## PROBLEM REQUIREMENTS
For the entries that follow, count the lines containing the string "ngModel" and write only the number.

## INFORMATION PROVIDED
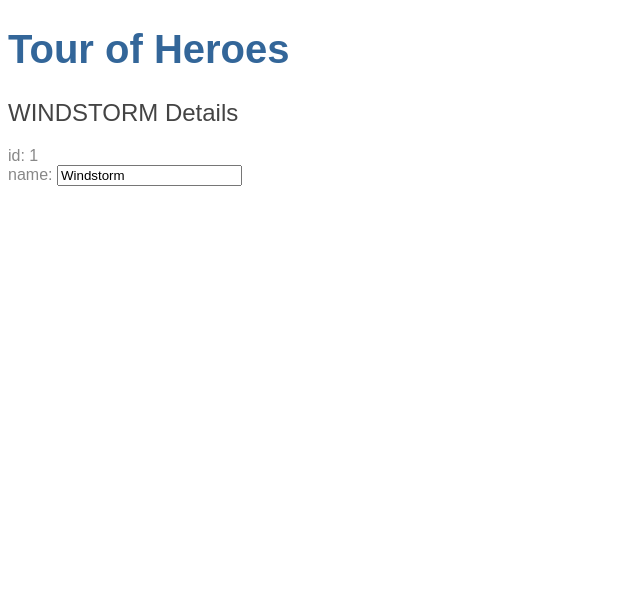
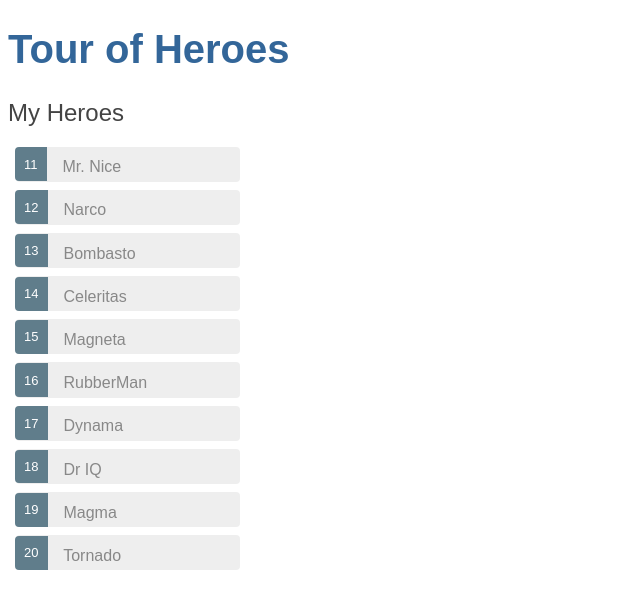
Before and after one commit to dyegonog/tour-of-heroes, an Angular app: page / in a window 1280 px wide. Shown: the top 608 px of the page, without its empty margins (0-640 px from the left). Built offline with nearby package versions, Linux system fonts and the light colour scheme.

Commit message:
Display a list

```diff
--- a/src/app/heroes/heroes.component.css
+++ b/src/app/heroes/heroes.component.css
@@ -0,0 +1,53 @@
+.selected {
+    background-color: #CFD8DC !important;
+    color: white;
+}
+
+.heroes {
+    margin: 0 0 2em 0;
+    list-style-type: none;
+    padding: 0;
+    width: 15em;
+}
+
+.heroes li {
+    cursor: pointer;
+    position: relative;
+    left: 0;
+    background-color: #EEE;
+    margin: .5em;
+    padding: .3em 0;
+    height: 1.6em;
+    border-radius: 4px;
+}
+
+.heroes li.selected:hover {
+    background-color: #BBD8DC !important;
+    color: white;
+}
+
+.heroes li:hover {
+    color: #607D8B;
+    background-color: #DDD;
+    left: .1em;
+}
+
+.heroes .text {
+    position: relative;
+    top: -3px;
+}
+
+.heroes .badge {
+    display: inline-block;
+    font-size: small;
+    color: white;
+    padding: 0.8em 0.7em 0 0.7em;
+    background-color: #607D8B;
+    line-height: 1em;
+    position: relative;
+    left: -1px;
+    top: -4px;
+    height: 1.8em;
+    margin-right: .8em;
+    border-radius: 4px 0 0 4px;
+  }
--- a/src/app/heroes/heroes.component.html
+++ b/src/app/heroes/heroes.component.html
@@ -1,7 +1,15 @@
-<h2>{{hero.name | uppercase}} Details</h2>
-<div><span>id: </span>{{hero.id}}</div>
-<div>
-  <label>name:
-     <input [(ngModel)]="hero.name" placeholder="name"/>
-  </label>
+<h2>My Heroes</h2>
+<ul class="heroes">
+  <li *ngFor="let hero of heroes" (click)="onSelect(hero)" [class.selected]="hero === selectedHero">
+    <span class="badge">{{hero.id}}</span> {{hero.name}}
+  </li>
+</ul>
+<div *ngIf="selectedHero">
+  <h2>{{selectedHero.name | uppercase}} Details</h2>
+  <div><span> id: </span>{{selectedHero.id}}</div>
+  <div>
+    <label>name:
+      <input [(ngModel)]="selectedHero.name" placeholder="name">
+    </label>
+  </div>
 </div>
--- a/src/app/heroes/heroes.component.ts
+++ b/src/app/heroes/heroes.component.ts
@@ -1,5 +1,6 @@
 import { Component, OnInit } from '@angular/core';
 import { Hero } from '../hero';
+import { HEROES } from '../mock-heroes';
 
 @Component({
   selector: 'app-heroes',
@@ -7,14 +8,16 @@ import { Hero } from '../hero';
   styleUrls: ['./heroes.component.css']
 })
 export class HeroesComponent implements OnInit {
-  hero: Hero = {
-    id: 1,
-    name: 'Windstorm'
-  };
+  heroes = HEROES;
+  selectedHero: Hero;
 
   constructor() { }
 
   ngOnInit() {
   }
 
+  onSelect(hero: Hero): void {
+    this.selectedHero = hero;
+  }
+
 }
--- /dev/null
+++ b/src/app/mock-heroes.ts
@@ -0,0 +1,14 @@
+import { Hero } from './hero';
+
+export const HEROES: Hero[] = [
+    { id: 11, name: 'Mr. Nice' },
+    { id: 12, name: 'Narco' },
+    { id: 13, name: 'Bombasto' },
+    { id: 14, name: 'Celeritas' },
+    { id: 15, name: 'Magneta' },
+    { id: 16, name: 'RubberMan' },
+    { id: 17, name: 'Dynama' },
+    { id: 18, name: 'Dr IQ' },
+    { id: 19, name: 'Magma' },
+    { id: 20, name: 'Tornado' }
+];
```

## SOLUTION FOR THIS EXERCISE
2